The Latest: Venezuelan media not covering opposition events
CARACAS, Venezuela - Here's the latest on developments following Sunday's historic opposition victory in Venezuela's congressional elections (all times local):
TIME 7:10 p.m.
Opposition leaders spent the day in front of cameras giving election updates and outlining their plans for the new congress.
But Venezuelans had to go to YouTube to find them. No national channel was broadcasting the opposition's statements.
Venezuelan media have almost completely blacked out opposition events. In response, anti-government parties created a special YouTube channel for the elections.
On Sunday night, after the opposition swept the polls in an unprecedented victory, state television briefly broadcast the celebratory press conference. But then it was back to pro-socialist party roundtables and reality TV shows about social safety net programs.
Nicaraguan President Daniel Ortega has sent a message of support to Nicolas Maduro after the Venezuelan leader's governing socialist party suffered a sharp defeat in legislative elections.
Ortega's letter praises Maduro's party and his predecessor, the late Venezuelan President Hugo Chavez. It adds that "as difficult as the horizon may appear, we have no doubt" that other victories are in the future.
Ortega's letter Monday says this is "a day to think of new battles" and explore "paths to many new victories." He offers that the fortunes of a country, "like the ways of the Lord, are mysterious paths."
Nicaragua is one of many countries in the region that have benefited from Venezuelan oil on preferential terms.
And Ortega's example may offer a little comeback hope to his Venezuelan ally.
Ortega led his country from 1979 to 1990, after the Nicaraguan Revolution ousted dictator Anastasio Somoza. He lost the presidency in a 1990 election, but was voted back into power in 2006.
Venezuelan opposition spokesman Jesus Torrealba says his coalition has won a two-thirds majority in the National Assembly in Sunday's national election. That could pave the way to major changes in the socialist country.
Elections officials have not yet released full results, but say the opposition coalition won at least 99 seats in the incoming 167-seat legislature. The ruling socialist party won 46 seats. But 22 of the remaining races still have not been called.
Torrealba said Monday the opposition had won 112 seats, and was fighting for four more.
With a two-thirds majority, the opposition could call an assembly to rewrite Venezuela's constitution and would have the power to fire Supreme Court judges.
With a smaller three-fifths majority, the opposition could begin to dismantle the socialist party's hold over other state institutions, by censuring and removing ministers and vice presidents.
A simple majority in congress will not allow the allow it to do much aside from annoy the administration by doing things like holding up budgets and refusing permission for foreign trips.
Cuban President Raul Castro has sent allied Venezuelan President Nicolas Maduro a message of support, tacitly accepting the defeat of Maduro's party in legislative elections.
Castro's brief message was published on the front pages of Cuban state media Monday.
He says he's followed Maduro's "extraordinary battle" and adds: "I'm sure that there will be new victories for the Bolivarian, Chavista movement under your leadership."
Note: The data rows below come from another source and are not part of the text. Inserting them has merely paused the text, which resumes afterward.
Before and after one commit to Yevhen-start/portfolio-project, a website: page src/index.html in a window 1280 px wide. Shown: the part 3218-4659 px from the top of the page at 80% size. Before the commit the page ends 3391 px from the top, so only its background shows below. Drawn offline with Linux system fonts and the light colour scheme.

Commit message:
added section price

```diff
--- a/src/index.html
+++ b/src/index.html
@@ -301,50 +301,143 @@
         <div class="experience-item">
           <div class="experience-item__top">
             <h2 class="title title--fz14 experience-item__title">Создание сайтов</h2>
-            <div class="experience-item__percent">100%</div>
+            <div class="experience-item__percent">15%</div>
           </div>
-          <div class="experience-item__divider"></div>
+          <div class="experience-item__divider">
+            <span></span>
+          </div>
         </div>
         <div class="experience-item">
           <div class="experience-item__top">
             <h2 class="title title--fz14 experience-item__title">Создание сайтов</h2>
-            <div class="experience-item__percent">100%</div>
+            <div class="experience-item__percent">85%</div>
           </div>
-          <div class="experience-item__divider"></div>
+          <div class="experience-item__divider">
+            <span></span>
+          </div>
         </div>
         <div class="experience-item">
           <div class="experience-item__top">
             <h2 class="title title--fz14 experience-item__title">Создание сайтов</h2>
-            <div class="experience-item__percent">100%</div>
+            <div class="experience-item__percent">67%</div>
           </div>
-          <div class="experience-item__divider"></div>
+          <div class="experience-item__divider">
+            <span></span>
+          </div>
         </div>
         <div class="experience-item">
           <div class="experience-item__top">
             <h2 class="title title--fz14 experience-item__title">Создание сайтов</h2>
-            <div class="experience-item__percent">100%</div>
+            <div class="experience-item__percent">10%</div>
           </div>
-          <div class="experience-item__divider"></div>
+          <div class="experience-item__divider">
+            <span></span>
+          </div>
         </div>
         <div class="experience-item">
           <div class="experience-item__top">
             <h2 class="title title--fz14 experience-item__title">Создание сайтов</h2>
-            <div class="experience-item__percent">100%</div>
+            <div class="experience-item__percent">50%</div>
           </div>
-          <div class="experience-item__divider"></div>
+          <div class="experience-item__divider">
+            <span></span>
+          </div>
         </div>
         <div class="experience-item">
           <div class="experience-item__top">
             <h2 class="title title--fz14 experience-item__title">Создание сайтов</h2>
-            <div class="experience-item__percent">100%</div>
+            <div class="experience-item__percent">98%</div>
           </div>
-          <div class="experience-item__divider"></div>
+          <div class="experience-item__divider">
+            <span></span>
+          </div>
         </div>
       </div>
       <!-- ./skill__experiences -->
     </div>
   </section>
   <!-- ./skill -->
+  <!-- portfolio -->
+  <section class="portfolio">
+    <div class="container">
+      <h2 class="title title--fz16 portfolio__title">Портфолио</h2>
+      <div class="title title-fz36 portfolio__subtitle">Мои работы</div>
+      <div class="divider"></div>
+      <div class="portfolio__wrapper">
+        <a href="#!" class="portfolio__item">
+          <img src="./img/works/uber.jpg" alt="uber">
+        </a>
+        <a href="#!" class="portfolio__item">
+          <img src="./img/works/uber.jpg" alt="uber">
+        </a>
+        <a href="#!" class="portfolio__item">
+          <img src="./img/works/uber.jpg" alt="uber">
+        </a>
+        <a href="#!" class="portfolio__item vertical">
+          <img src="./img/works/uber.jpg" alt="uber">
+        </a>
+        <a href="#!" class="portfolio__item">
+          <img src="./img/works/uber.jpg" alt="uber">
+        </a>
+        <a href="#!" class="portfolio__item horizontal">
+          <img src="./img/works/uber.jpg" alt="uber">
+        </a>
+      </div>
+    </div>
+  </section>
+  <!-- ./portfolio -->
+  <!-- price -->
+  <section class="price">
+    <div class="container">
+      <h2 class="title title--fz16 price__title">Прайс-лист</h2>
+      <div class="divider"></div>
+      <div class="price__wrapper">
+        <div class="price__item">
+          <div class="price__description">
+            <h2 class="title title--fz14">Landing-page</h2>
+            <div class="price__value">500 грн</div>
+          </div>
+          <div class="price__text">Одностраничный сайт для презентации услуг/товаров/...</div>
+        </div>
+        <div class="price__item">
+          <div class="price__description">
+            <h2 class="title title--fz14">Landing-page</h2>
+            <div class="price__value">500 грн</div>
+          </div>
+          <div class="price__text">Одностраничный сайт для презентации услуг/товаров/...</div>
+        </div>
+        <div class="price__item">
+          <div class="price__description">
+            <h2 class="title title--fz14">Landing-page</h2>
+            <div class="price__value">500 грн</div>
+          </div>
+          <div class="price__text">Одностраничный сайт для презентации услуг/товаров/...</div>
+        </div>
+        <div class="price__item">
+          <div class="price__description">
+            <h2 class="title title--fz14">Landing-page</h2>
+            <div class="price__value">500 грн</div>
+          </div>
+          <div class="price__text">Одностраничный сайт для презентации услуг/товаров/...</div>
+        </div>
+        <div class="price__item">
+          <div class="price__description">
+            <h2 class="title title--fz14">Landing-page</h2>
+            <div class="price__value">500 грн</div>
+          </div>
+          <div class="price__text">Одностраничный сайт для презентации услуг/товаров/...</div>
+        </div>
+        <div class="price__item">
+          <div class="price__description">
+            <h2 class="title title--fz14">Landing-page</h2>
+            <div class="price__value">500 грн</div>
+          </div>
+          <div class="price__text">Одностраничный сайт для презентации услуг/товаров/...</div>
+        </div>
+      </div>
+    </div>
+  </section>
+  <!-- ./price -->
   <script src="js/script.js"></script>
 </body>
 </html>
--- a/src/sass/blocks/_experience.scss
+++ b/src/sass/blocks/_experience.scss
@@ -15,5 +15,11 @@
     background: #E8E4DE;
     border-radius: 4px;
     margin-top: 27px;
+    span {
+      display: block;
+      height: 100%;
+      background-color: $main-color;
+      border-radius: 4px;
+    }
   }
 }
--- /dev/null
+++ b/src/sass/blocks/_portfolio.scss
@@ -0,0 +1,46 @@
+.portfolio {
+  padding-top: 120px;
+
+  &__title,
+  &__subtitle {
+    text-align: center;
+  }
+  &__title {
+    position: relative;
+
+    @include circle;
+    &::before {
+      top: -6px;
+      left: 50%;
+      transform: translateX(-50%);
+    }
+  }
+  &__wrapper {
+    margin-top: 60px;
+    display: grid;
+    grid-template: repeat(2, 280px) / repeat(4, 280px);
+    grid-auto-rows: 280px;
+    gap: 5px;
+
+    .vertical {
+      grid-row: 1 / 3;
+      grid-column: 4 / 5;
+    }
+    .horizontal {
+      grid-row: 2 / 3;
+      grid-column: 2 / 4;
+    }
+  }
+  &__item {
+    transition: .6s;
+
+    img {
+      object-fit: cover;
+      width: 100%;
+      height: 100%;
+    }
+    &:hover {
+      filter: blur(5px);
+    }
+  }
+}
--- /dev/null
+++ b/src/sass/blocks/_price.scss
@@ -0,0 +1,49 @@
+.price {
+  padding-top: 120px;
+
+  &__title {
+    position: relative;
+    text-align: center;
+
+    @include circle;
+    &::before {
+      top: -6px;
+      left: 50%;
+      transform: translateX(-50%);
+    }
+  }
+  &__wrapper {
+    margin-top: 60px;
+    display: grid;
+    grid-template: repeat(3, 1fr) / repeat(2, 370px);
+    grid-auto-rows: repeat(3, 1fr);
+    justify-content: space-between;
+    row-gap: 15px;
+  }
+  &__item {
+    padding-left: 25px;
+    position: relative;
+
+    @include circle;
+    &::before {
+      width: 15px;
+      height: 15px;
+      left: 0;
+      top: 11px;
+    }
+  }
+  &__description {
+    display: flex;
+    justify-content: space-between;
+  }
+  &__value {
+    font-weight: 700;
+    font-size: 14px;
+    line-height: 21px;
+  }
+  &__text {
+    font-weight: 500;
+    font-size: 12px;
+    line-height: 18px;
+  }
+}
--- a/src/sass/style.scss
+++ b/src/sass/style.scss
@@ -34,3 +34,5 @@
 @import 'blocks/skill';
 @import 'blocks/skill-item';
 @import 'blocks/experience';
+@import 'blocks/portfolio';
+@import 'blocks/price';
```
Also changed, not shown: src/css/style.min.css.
Venezuela supports Cuba with billions of dollars a year in oil sold at highly subsidized prices in exchange for medical services from Cuban doctors sent to Venezuela. Cuba has worked closely with both Maduro and his predecessor Hugo Chavez.
U.S. Secretary of State John Kerry has issued a conciliatory statement congratulating Venezuela for a peaceful and democratic election.
President Nicolas Maduro criticized U.S. meddling in Latin America during his speech Sunday night recognizing the opposition's landslide victory.
The country was still waiting for final election results Monday, uncertain about how big an advantage the opposition will have in the National Assembly.
Kerry said voters had "expressed their overwhelming desire for a change in the direction of their country."
He called for dialogue among all parties, and urged a quick release of the final election tally.
There's at least a glimmer of good news for President Nicolas Maduro following Sunday's historic setback for his party in Venezuelan congressional elections. His acknowledgement of defeat has helped blunt questions about the democratic credentials of his socialist government.
Argentina's President-elect Mauricio Macri said in recent weeks he'd try to remove Venezuela from the Mercosur trade bloc due to a lack of democracy.
But on Monday, his designated foreign minister says that's changed.
Susana Malcorra says there's now no reason for that effort. In her words, "We have to recognize that the government very clearly recognized the results."